The hackers behind a $ 530 million cryptocurrency heist, described as the biggest in history, have attempted to sell some of the 500 stolen NEM tokens.
Jeff McDonald, vice president of the NEM Foundation, the creators of the XEM cryptocurrency, told Reuters Tuesday they had traced the stolen coins to an unidentified account. Activity showed that the account owner had begun trying to move the coins onto six exchanges where they could then sell it.
“[The hackers are] trying to spend them on multiple exchanges. We are contacting those exchanges,” McDonald said. NEM Foundation spokeswoman Alexandra Tinsman added the hackers had also started sending out “XEM” coins to random accounts in 100 XEM batches, worth about $ 83 each.
McDonald said its likely the hackers will exchange the coins into another cryptocurrency before transferring the coins back into a traditional currency, making the funds near impossible to trace.

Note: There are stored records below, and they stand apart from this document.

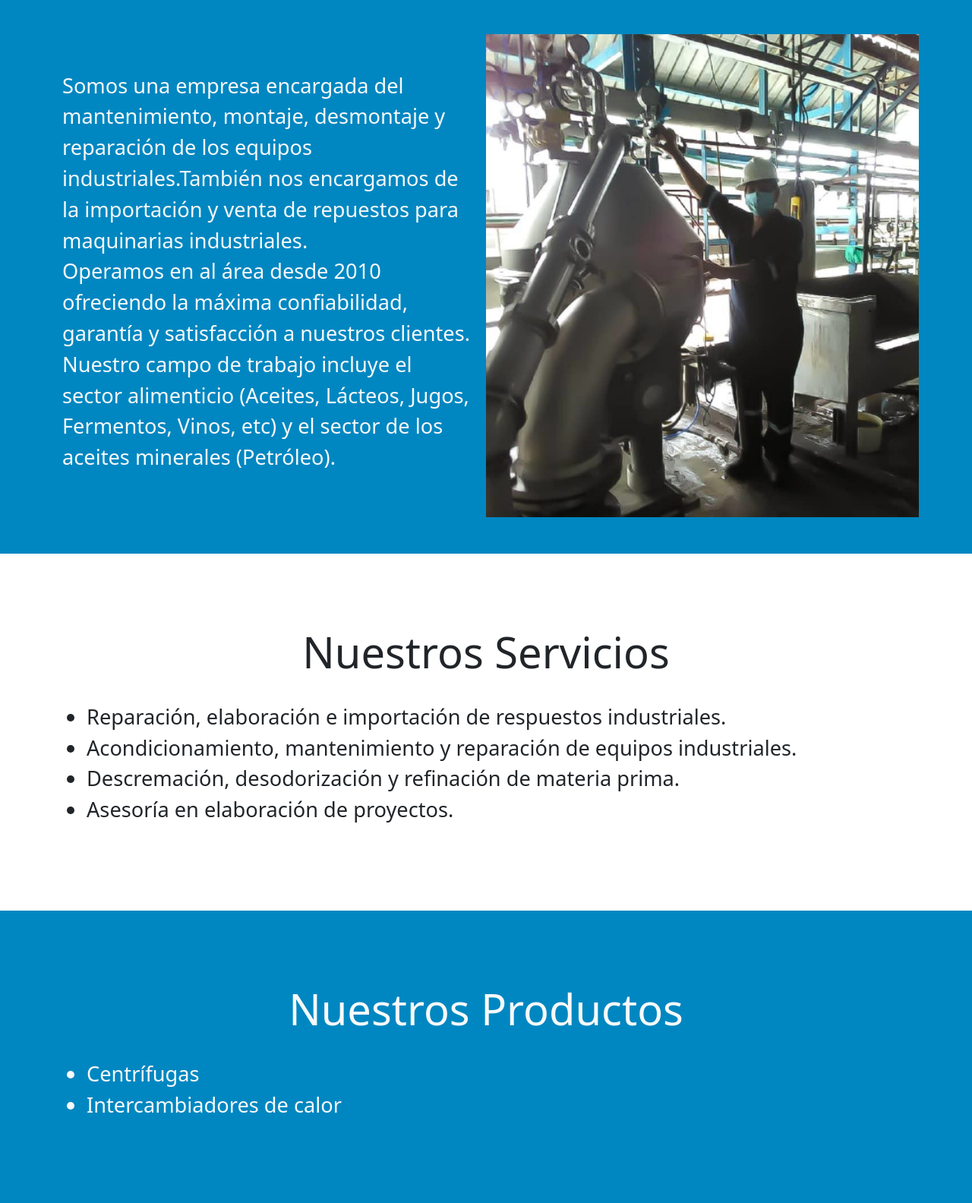
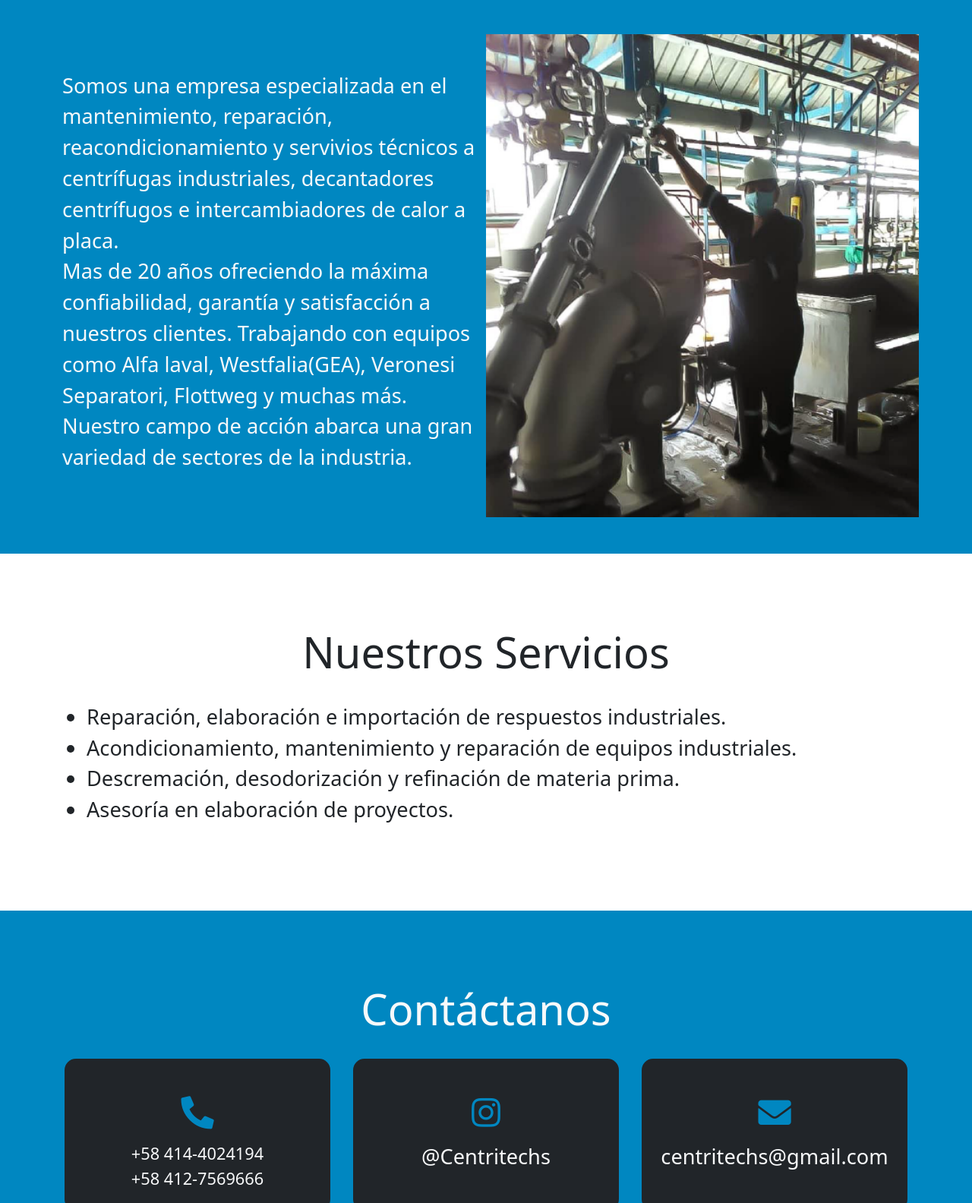
Before and after one commit to SoyEliezerRojas/Centritechs, a website built with webpack: page src/index.html in a window 1280 px wide. Shown: the part 810-2394 px from the top of the page at 76% size. Built offline with nearby package versions, Linux system fonts and the light colour scheme; files whose address does not match are found by name.

Commit message:
Primeras modificaciones a peticion del cliente

```diff
--- a/src/index.html
+++ b/src/index.html
@@ -26,7 +26,6 @@
             <li class="nav-item"><a class="nav-link" href="#home">Home</a></li>
             <li class="nav-item"><a class="nav-link" href="#about-us">Nosotros</a></li>
             <li class="nav-item"><a class="nav-link" href="#services">Servicios</a></li>
-            <li class="nav-item"><a class="nav-link" href="#products">Productos</a></li>
             <li class="nav-item"><a class="nav-link" href="#contact">Contacto</a></li>
           </ul>
         </div>
@@ -52,13 +51,12 @@
         <div class="row">
           <div class="col-lg-6 text-start pt-lg-5">
             <p class="text-normal">
-              Somos una empresa encargada del mantenimiento, montaje, desmontaje y reparación de los equipos
-              industriales.También nos encargamos de la importación y venta de repuestos para maquinarias industriales.
+              Somos una empresa especializada en el mantenimiento, reparación, reacondicionamiento y servivios técnicos a centrífugas industriales, decantadores centrífugos e intercambiadores de calor a placa.
               <br>
-              Operamos en al área desde 2010 ofreciendo la máxima confiabilidad, garantía y satisfacción a nuestros
-              clientes. <br>
-              Nuestro campo de trabajo incluye el sector alimenticio (Aceites, Lácteos, Jugos, Fermentos, Vinos, etc) y
-              el sector de los aceites minerales (Petróleo).
+                Mas de 20 años ofreciendo la máxima confiabilidad, garantía y satisfacción a nuestros
+                clientes. Trabajando con equipos como Alfa laval, Westfalia(GEA), Veronesi Separatori, Flottweg y muchas más.
+              <br>
+                Nuestro campo de acción abarca una gran variedad de sectores de la industria.
             </p>
           </div>
           <div class="col-lg-6 p-0">
@@ -86,22 +84,7 @@
         </div>
       </div>
     </section>
-    <section id="products" class="py-5 text-light">
-      <div class="container py-5">
-        <div class="row text-center">
-          <h3 class="display-4">Nuestros Productos</h3>
-        </div>
-        <div class="row">
-          <div class="col mt-4">
-            <ul class="text-normal">
-              <li>Centrífugas</li>
-              <li>Intercambiadores de calor</li>
-            </ul>
-          </div>
-        </div>
-      </div>
-    </section>
-    <section id="contact" class="py-5 text-dark">
+    <section id="contact" class="py-5 text-light">
       <div class="container py-5">
         <div class="row text-center">
           <h3 class="display-4">Contáctanos</h3>
--- a/src/styles.css
+++ b/src/styles.css
@@ -33,7 +33,7 @@ main #home img{
     width: 100%;
 }
 
-main #about-us,main #products{
+main #about-us,main #contact{
     background-color: #0087c1;
 }
 
```
Also changed, not shown: dist/index.html, dist/main.js.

While the NEM vice-president concedes the hackers will get away with some of the stolen funds, he doesn’t believe they will get to spend anything close to all of the hacked cryptocurrency, saying the “market simply couldn’t absorb that much.”
Japanese cryptocurrency exchange platform Coincheck suspended trading and withdrawals Friday after it confirmed that unknown hackers stole some 500 million NEM tokens – worth up to ¥58 billion or around $ 532 million at the time of the incident.
As the news broke, the token price plunged more than 15 percent from the day’s high of around $ 1.02, down to $ 0.85. As of 1900 GMT, Tuesday, XEM was trading at around $ 0.79 per coin, according to trade website Coinmarketcap with a total market value of around $ 7.1 billion. XEM is the world’s 10th biggest cryptocurrency.
Coincheck was widely criticized for keeping 100 percent of NEM tokens in a “hot” (online) wallet and apologised to customers. It has committed to paying out over $ 425 million to help meet the losses of 260,000 customers.
NEM Foundation president Lon Wong blamed Coincheck’s careless security policy for the heist, suggesting the exchange’s refusal to implement NEM’s multi-signature smart contract was likely the vulnerability the hackers seized on. Japan’s Financial Services Agency (FSA) ordered improvements to operations at Coincheck Monday.